Skip to content ↓



Download RSS feed: News Articles / In the Media

Displaying 1 - 15 of 116 news clips related to this topic.


Paul Ha, director of the MIT List Visual Arts Center, is serving as one of the advisors to Simone Leigh, the first Black artist selected to represent the U.S. at the Venice Biennale, reports Andrea Shea for WBUR.

Fast Company

Fast Company reporter Mark Wilson spotlights Prof. Ekene Ijeoma’s project, A Counting, which aims to capture audio recordings of the more than 1,300 languages that Americans speak. “The question for A Counting is how we can count to a whole using everyone’s voices to represent,” says Ijeoma, “not just languages, but voices and accents as a way of representing their cultural and ethnic identities.”

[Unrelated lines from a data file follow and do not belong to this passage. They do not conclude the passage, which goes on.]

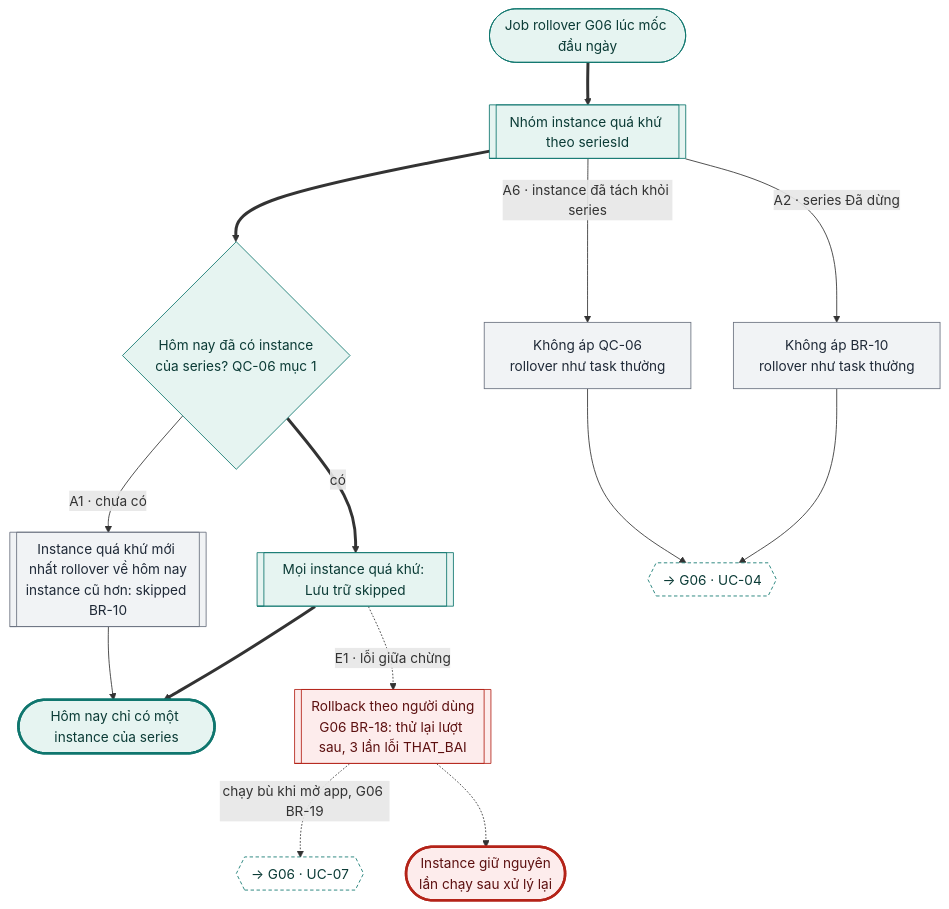
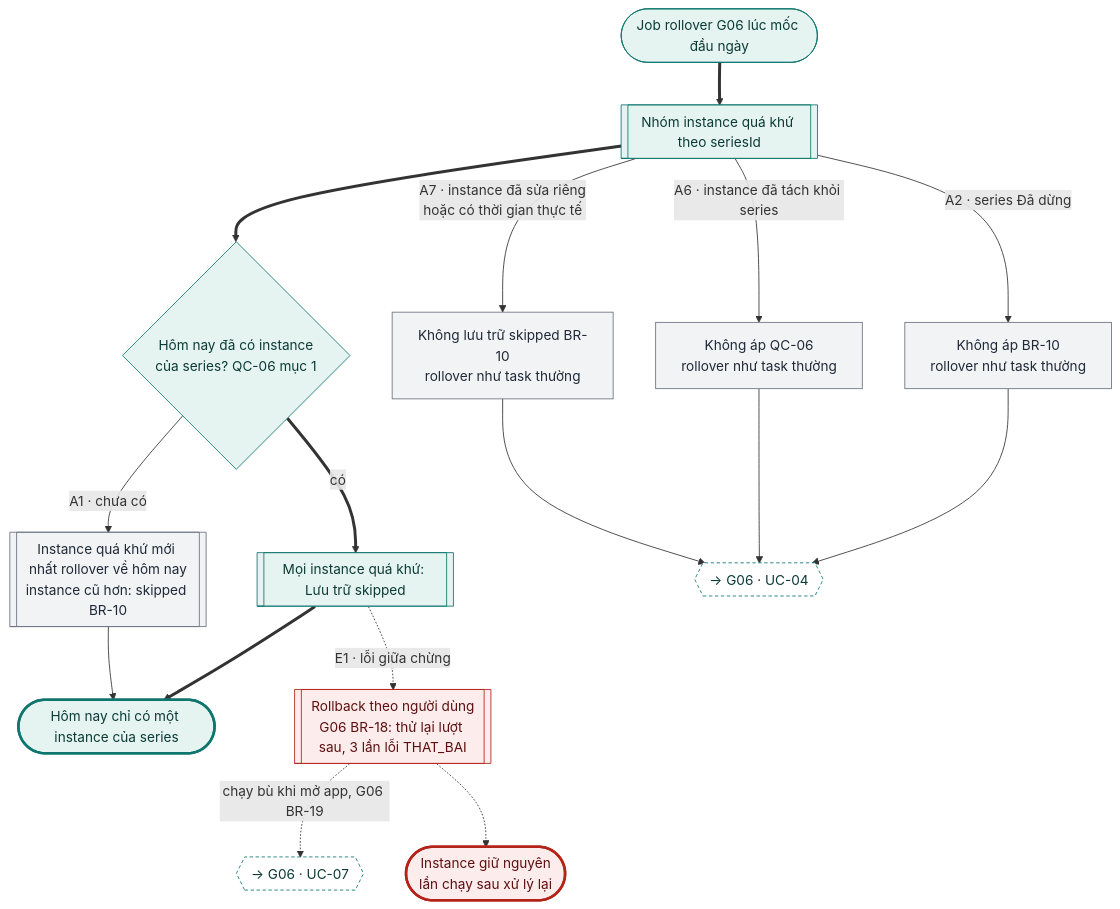
Diagram 16 of 19 in docs/design-brief/flow/g03-task-lap-lai.md (tannguyenho/personal-app), drawn with Mermaid before and after one commit. The commit also changed other lines of this file and 5 other files, not shown here.

First line of the commit message:
docs(G03, G06): áp quyết định PO 09/11 vào SRS, PRD, flow

````diff
--- a/docs/design-brief/flow/g03-task-lap-lai.md
+++ b/docs/design-brief/flow/g03-task-lap-lai.md
@@ -615,37 +662,39 @@
 ```mermaid
 flowchart TD
   start(["Job rollover G06 lúc mốc đầu ngày"])
   p1[["Nhóm instance quá khứ theo seriesId"]]
   d1{"Hôm nay đã có instance<br/>của series? QC-06 mục 1"}
   p2[["Mọi instance quá khứ: Lưu trữ skipped"]]
   ok(["Hôm nay chỉ có một instance của series"])
   start ==> p1 ==> d1
   d1 ==>|"có"| p2 ==> ok
 
   d1 -->|"A1 · chưa có"| a1[["Instance quá khứ mới nhất rollover về hôm nay<br/>instance cũ hơn: skipped BR-10"]]
   a1 --> ok
   p1 -->|"A2 · series Đã dừng"| a2["Không áp BR-10<br/>rollover như task thường"]
   p1 -->|"A6 · instance đã tách khỏi series"| a6["Không áp QC-06<br/>rollover như task thường"]
+  p1 -->|"A7 · instance đã sửa riêng<br/>hoặc có thời gian thực tế"| a7["Không lưu trữ skipped BR-10<br/>rollover như task thường"]
   a2 --> x1{{"→ G06 · UC-04"}}
   a6 --> x1
+  a7 --> x1
 
   p2 -.->|"E1 · lỗi giữa chừng"| e1[["Rollback theo người dùng<br/>G06 BR-18: thử lại lượt sau, 3 lần lỗi THAT_BAI"]]
   e1 -.->|"chạy bù khi mở app, G06 BR-19"| e1x{{"→ G06 · UC-07"}}
   e1 -.-> fail(["Instance giữ nguyên<br/>lần chạy sau xử lý lại"])
 
   class start,p1,d1,p2 happy
-  class a1,a2,a6 alt
+  class a1,a2,a6,a7 alt
   class x1,e1x link
   class e1 err
   class ok done
   class fail fail
   classDef happy fill:#E6F4F1,stroke:#0F766E,color:#0B3B36
   classDef alt fill:#F1F3F5,stroke:#6B7280,color:#1F2937
   classDef err fill:#FDECEC,stroke:#B42318,color:#5C1010
   classDef warn fill:#FEF4E2,stroke:#B45309,color:#4A2604
   classDef ai fill:#F1ECFD,stroke:#6D28D9,color:#2E1065
   classDef sync fill:#FFFFFF,stroke:#6B7280,stroke-dasharray:4 3,color:#1F2937
   classDef link fill:#FFFFFF,stroke:#0F766E,stroke-dasharray:4 3,color:#0B3B36
   classDef done fill:#E6F4F1,stroke:#0F766E,stroke-width:3px,color:#0B3B36
   classDef fail fill:#FDECEC,stroke:#B42318,stroke-width:3px,color:#5C1010
 ```
````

A new tool developed by MIT researchers sheds light on the operations of generative adversarial network models and allows users to edit these machine learning models to generate new images, reports Daphne Leprince-Ringuet for ZDNet. "The real challenge I'm trying to breach here," says graduate student David Bau, "is how to create models of the world based on people's imagination."

Boston 25 News

Boston 25’s Chris Flanagan reports that MIT researchers developed a website aimed at educating the public about deepfake technology and misinformation. “This project is part of an awareness campaign to get people aware of what is possible with both AI technologies like our deepfake, but also really simple video editing technologies,” says Francesca Panetta, XR creative director at MIT’s Center for Advanced Virtuality.

MIT researchers created a deepfake video and website to help educate the public of the dangers of deepfakes and misinformation, reports Mike Wall for “This alternative history shows how new technologies can obfuscate the truth around us, encouraging our audience to think carefully about the media they encounter daily,” says Francesca Panetta, XR creative director at MIT’s Center for Advanced Virtuality.

Scientific American

Scientific American explores how MIT researchers created a new website aimed at exploring the potential perils and possibilities of deepfakes. “One of the things I most love about this project is that it’s using deepfakes as a medium and the arts to address the issue of misinformation in our society,” says Prof. D. Fox Harrell.

Boston Globe

Boston Globe reporters Patricia Harris and David Lyon spotlight MIT’s public art collection. “A striking collection of modern sculpture, much of it tucked away in secluded courtyards and grassy quads,” they write. “Large-scale sculpture lives at the nexus of art and architecture,” adding that MIT, “has always been a school of imaginative can-do.”


Gizmodo reporter Andrew Liszewski writes that CSAIL researchers have developed “a new spray-on ink that can infinitely change colors, designs, and patterns when blasted with different wavelengths of light.”

Fast Company

New tools developed by CSAIL researchers allow users to design a pattern that can be used to 3D print knitted garments, reports Elizabeth Segran for Fast Company. “We’re exciting about how this can be used by everyday, nonexpert knitters,” says graduate student Alexandre Kaspar. “This lets anybody become a designer.”


7 News spotlights how CSAIL researchers have developed two new software systems that are aimed at allowing anyone to customize and design their own knitted design patterns. “The researchers tested the software by having people with no knitting experience design gloves and hats,” explains 7 News reporter Keke Vencill.


Graduate student Alexandre Kaspar speaks with BBC Click about two new systems that ease the process of designing and making knitted clothing items. Kaspar explains that the systems allow users to “create building blocks of parts that are being knit.”


TechCrunch reporter Catherine Shu writes that CSAIL researchers have developed two new systems that enable users to design and customize their own knitted items, no knitting experience required. Shu explains that the researchers want “to make designing and making machine-knitted garments as accessible as 3D printing is now.”


MIT researchers have created an app that translates proteins into music, reports Eva Amsen of Forbes. This method could potentially be used to “make it easier to process very subtle changes that would be less obvious if you looked at the data visually,” Amsen explains.

Science Friday

Prof. Markus Buehler speaks with Ira Flatow of Science Friday about his research, which attempts to better understand and create new proteins by translating them into music. Buehler explains that they were able to listen to proteins after discovering that “amino acids have a unique frequency spectrum which we could then make audible using a concept of transposition.”


Diana Cai writes for STAT about Prof. Markus Buehler’s new research to turn amino acids into music. “Buehler thinks the technology could help in understanding genetic diseases caused by misfolded proteins,” writes Cai, noting that, “AI may conceivably ‘hear’ patterns of misfolding that could distinguish dangerous mutations from harmless ones.”